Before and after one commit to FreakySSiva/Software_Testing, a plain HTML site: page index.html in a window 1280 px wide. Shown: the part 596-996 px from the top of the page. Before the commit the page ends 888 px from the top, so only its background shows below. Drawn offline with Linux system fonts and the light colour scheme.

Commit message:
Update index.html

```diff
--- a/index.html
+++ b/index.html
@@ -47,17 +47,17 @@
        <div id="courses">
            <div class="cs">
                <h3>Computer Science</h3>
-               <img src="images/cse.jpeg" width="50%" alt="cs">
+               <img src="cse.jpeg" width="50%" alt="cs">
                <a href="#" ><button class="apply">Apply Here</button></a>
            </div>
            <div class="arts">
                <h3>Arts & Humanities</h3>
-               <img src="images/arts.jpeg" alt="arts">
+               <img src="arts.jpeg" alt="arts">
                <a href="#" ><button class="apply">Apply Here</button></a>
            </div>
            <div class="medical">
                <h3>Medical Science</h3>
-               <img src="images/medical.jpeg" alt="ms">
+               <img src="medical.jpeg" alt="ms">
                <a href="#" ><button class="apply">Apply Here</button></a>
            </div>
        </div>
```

···

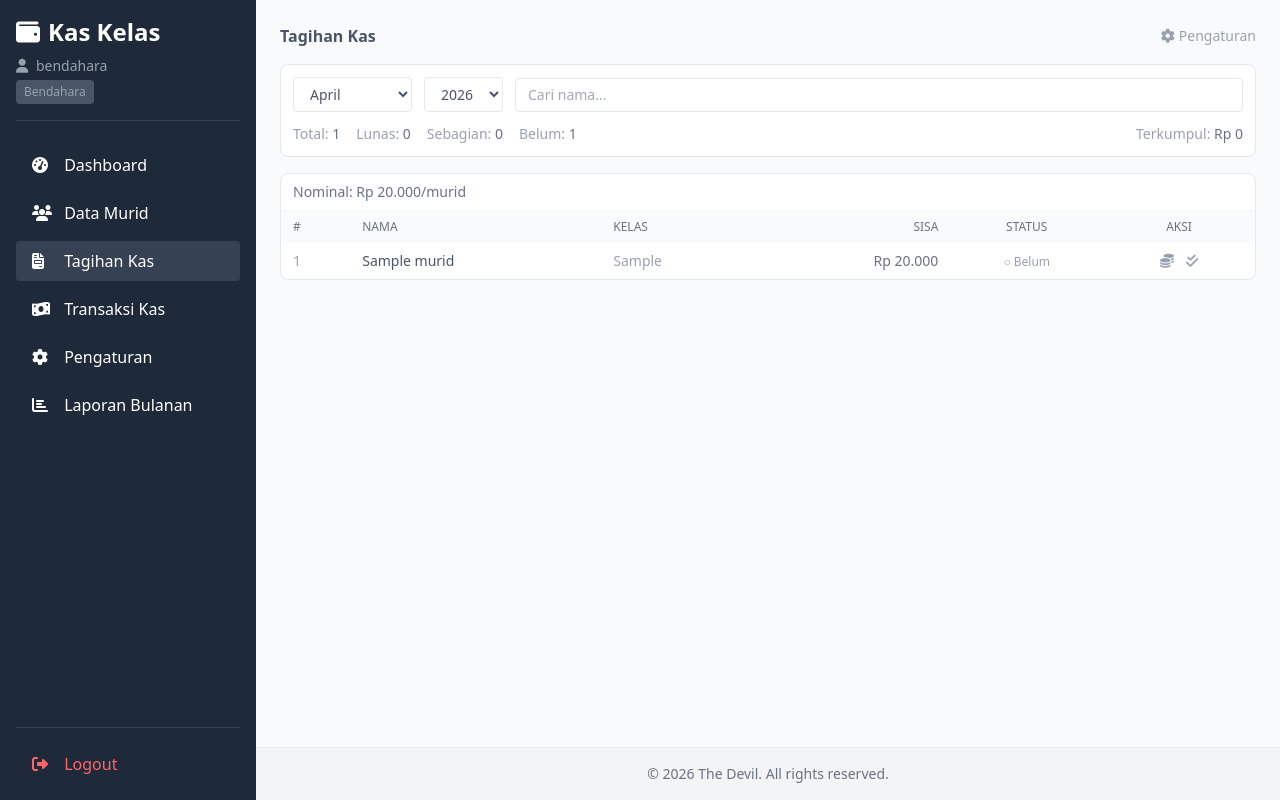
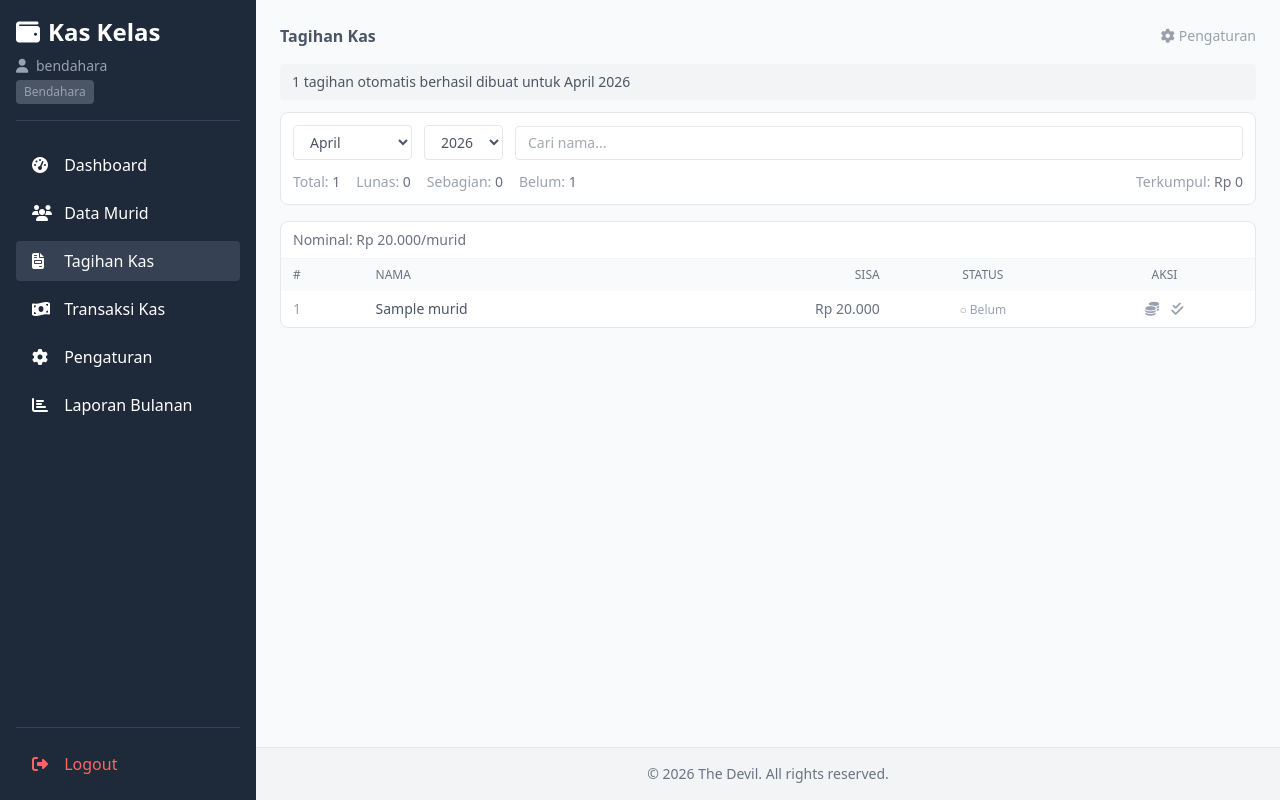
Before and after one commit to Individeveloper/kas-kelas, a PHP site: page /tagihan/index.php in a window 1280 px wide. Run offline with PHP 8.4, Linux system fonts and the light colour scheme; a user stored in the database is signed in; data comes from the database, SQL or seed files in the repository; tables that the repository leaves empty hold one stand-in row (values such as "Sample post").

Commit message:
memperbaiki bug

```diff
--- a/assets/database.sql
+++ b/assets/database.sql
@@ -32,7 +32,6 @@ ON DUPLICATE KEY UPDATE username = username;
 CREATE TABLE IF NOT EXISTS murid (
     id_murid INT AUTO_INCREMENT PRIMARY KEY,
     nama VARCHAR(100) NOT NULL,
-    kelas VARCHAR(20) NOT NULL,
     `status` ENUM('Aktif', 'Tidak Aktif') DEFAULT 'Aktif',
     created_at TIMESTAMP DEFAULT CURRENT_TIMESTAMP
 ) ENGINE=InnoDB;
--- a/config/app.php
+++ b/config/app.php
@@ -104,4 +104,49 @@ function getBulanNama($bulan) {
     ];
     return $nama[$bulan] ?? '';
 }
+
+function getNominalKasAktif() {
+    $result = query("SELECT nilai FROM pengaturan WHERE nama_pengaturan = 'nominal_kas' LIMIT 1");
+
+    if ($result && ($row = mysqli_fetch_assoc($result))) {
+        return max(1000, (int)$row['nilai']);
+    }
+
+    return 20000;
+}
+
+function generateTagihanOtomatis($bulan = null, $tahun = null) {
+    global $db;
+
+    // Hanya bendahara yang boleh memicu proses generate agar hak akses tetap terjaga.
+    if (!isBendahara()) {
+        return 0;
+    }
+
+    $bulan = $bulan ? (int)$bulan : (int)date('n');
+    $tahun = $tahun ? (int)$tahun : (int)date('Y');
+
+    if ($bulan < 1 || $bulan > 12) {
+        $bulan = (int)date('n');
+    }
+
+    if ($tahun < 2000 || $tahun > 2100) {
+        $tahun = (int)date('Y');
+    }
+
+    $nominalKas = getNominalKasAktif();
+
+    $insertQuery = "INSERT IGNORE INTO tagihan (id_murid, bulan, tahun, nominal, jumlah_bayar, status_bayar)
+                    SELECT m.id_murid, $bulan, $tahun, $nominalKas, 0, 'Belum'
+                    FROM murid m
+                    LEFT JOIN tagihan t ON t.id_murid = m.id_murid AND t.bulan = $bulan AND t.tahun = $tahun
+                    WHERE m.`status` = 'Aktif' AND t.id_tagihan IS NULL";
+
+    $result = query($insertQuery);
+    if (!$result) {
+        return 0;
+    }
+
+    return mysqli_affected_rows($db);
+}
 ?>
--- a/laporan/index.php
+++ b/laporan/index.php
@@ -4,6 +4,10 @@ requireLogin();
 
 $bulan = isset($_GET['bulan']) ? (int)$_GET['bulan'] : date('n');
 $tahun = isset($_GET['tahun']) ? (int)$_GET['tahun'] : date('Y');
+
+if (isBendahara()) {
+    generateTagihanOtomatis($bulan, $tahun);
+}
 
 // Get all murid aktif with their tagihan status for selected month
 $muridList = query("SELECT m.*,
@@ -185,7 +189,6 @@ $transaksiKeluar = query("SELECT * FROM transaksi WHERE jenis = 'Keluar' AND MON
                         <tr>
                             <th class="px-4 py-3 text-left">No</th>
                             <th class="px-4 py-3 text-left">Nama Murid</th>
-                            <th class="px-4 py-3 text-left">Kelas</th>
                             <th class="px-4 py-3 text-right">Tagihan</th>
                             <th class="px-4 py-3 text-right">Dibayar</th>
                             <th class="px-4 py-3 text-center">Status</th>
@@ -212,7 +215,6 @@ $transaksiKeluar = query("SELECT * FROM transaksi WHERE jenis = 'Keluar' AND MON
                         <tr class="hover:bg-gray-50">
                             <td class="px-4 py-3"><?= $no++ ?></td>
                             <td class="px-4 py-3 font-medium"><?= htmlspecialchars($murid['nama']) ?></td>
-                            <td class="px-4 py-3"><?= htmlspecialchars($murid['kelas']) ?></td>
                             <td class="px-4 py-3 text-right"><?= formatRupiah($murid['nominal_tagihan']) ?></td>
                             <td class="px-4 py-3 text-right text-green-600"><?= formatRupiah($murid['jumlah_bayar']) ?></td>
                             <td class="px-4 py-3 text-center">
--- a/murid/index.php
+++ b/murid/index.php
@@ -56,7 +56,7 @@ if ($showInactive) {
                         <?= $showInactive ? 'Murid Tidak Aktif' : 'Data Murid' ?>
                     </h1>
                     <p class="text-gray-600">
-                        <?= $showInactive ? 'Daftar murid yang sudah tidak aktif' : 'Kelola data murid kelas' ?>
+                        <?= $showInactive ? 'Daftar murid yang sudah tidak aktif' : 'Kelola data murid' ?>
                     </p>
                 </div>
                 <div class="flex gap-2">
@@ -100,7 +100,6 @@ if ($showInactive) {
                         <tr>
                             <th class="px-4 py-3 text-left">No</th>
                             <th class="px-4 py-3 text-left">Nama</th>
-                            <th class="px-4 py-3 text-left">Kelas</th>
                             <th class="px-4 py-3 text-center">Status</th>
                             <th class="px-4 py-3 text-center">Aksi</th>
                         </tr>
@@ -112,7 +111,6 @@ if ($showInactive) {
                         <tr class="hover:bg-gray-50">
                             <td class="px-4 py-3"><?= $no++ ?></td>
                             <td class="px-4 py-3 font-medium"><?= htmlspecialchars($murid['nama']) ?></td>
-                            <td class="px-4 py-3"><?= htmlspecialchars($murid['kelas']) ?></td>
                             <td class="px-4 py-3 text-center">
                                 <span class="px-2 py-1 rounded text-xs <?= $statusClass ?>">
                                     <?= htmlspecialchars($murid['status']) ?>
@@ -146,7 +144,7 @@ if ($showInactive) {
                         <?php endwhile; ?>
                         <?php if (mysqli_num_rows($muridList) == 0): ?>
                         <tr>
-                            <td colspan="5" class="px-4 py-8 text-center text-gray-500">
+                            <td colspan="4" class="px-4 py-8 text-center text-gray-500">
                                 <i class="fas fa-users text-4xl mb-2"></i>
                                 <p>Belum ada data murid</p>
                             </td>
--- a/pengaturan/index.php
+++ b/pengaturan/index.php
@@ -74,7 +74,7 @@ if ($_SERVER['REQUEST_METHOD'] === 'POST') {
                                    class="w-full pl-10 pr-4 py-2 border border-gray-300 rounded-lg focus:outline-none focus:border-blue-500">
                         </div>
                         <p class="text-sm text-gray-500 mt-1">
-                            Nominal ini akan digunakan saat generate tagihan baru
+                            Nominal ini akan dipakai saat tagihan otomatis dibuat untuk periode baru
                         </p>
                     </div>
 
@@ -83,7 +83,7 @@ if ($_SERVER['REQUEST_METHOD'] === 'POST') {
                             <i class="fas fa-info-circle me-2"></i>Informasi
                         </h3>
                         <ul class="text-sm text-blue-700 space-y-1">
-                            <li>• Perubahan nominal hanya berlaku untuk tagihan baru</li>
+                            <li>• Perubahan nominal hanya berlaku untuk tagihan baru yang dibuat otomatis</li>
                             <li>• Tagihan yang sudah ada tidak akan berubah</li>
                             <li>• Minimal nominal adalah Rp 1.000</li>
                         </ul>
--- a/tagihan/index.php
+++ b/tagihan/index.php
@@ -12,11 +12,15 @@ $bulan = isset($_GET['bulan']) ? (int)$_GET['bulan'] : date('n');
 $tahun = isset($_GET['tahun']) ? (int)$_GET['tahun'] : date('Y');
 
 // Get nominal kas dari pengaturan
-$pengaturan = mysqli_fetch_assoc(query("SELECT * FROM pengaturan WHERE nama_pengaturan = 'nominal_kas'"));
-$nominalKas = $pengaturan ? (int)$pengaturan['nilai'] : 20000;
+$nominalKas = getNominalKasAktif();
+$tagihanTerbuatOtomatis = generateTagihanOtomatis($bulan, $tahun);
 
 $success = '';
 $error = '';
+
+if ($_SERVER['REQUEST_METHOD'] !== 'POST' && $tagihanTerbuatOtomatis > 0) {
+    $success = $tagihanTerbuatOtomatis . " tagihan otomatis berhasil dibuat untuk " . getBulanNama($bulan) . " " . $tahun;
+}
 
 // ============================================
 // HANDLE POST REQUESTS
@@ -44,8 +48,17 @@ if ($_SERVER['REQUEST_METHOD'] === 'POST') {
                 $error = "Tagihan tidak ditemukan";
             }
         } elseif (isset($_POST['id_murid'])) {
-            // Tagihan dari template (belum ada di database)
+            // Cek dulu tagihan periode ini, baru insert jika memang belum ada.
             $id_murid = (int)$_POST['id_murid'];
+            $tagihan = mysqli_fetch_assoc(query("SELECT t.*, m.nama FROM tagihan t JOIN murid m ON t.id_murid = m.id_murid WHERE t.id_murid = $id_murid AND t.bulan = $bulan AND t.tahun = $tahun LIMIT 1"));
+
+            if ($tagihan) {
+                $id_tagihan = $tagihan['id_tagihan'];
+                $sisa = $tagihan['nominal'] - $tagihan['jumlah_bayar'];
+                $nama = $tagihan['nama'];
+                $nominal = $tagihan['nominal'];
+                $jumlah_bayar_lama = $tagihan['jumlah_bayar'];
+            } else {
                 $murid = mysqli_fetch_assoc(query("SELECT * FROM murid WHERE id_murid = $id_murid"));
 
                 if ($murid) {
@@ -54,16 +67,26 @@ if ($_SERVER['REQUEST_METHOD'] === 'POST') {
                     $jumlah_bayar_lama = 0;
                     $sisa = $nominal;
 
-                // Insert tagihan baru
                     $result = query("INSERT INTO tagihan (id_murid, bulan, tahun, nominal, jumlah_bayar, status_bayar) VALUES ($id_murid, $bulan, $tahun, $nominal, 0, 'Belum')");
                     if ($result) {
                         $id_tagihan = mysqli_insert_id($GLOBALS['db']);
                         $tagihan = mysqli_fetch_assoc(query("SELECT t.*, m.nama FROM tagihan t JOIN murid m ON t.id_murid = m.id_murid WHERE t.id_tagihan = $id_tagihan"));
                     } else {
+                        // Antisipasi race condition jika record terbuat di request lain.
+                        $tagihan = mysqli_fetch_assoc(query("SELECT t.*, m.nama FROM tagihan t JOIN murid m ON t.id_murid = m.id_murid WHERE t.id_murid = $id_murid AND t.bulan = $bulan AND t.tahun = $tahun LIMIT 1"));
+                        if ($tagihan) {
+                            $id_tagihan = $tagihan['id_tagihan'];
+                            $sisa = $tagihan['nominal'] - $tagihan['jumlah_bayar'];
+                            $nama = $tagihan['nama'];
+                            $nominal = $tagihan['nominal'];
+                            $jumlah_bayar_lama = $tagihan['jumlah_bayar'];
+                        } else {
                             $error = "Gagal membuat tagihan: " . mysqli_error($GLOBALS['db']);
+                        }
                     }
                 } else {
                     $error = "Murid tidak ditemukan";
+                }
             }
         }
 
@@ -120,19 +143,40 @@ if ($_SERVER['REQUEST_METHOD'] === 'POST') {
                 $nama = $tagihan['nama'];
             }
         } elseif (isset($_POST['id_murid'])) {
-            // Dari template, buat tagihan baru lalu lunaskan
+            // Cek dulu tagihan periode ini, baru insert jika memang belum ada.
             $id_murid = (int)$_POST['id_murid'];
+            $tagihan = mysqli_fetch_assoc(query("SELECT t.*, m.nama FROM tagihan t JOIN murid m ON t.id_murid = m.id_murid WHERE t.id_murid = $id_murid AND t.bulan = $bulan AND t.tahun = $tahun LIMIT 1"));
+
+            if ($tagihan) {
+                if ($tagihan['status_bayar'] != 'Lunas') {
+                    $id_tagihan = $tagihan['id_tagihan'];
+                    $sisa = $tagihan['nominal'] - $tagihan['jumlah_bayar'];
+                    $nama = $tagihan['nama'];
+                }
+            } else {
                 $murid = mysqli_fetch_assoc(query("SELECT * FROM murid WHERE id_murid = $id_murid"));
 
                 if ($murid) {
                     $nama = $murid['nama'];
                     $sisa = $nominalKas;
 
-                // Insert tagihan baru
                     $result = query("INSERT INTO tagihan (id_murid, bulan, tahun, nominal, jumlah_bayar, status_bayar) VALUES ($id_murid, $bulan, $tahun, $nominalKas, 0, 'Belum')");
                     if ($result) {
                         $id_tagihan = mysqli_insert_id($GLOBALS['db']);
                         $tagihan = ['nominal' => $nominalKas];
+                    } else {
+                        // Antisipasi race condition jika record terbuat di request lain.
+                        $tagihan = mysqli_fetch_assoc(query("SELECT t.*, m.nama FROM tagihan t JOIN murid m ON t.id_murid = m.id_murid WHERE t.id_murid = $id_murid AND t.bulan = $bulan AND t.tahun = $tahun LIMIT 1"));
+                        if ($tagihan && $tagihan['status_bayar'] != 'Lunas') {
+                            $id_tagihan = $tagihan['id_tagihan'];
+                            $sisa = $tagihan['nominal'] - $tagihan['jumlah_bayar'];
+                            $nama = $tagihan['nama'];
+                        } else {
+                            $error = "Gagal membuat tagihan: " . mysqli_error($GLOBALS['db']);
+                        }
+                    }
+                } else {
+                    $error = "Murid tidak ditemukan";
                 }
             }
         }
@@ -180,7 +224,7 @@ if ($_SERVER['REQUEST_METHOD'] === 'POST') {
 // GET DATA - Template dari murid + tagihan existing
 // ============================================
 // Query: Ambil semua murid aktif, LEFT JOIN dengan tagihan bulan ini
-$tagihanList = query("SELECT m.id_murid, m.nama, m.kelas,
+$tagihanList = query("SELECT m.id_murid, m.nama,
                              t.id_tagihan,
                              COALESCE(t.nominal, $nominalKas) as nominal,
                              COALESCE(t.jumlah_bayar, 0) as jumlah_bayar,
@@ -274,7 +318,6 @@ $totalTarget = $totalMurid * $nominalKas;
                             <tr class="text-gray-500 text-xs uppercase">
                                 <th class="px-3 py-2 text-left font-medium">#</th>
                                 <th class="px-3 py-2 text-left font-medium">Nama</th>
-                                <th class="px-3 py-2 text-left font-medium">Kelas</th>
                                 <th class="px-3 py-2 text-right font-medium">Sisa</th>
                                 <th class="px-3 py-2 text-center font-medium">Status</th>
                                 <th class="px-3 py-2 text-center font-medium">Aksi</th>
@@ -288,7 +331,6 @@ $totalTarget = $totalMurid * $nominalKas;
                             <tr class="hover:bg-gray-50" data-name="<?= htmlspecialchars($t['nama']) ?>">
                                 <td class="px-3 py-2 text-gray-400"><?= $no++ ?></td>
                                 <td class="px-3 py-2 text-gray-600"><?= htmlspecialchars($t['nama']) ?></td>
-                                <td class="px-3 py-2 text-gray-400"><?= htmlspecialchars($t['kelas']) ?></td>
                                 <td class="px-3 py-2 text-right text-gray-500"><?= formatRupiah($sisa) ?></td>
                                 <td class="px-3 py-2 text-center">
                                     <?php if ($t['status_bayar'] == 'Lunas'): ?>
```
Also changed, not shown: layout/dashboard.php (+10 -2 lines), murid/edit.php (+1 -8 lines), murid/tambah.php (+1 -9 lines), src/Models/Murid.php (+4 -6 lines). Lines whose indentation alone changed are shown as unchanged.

···

▶ [WHAT THE TASK REQUIRES]
Count lines, not occurrences: report how many lines in the entries above include the word "Keluar", as a number alone.

▶ [WRITTEN REPLY]
2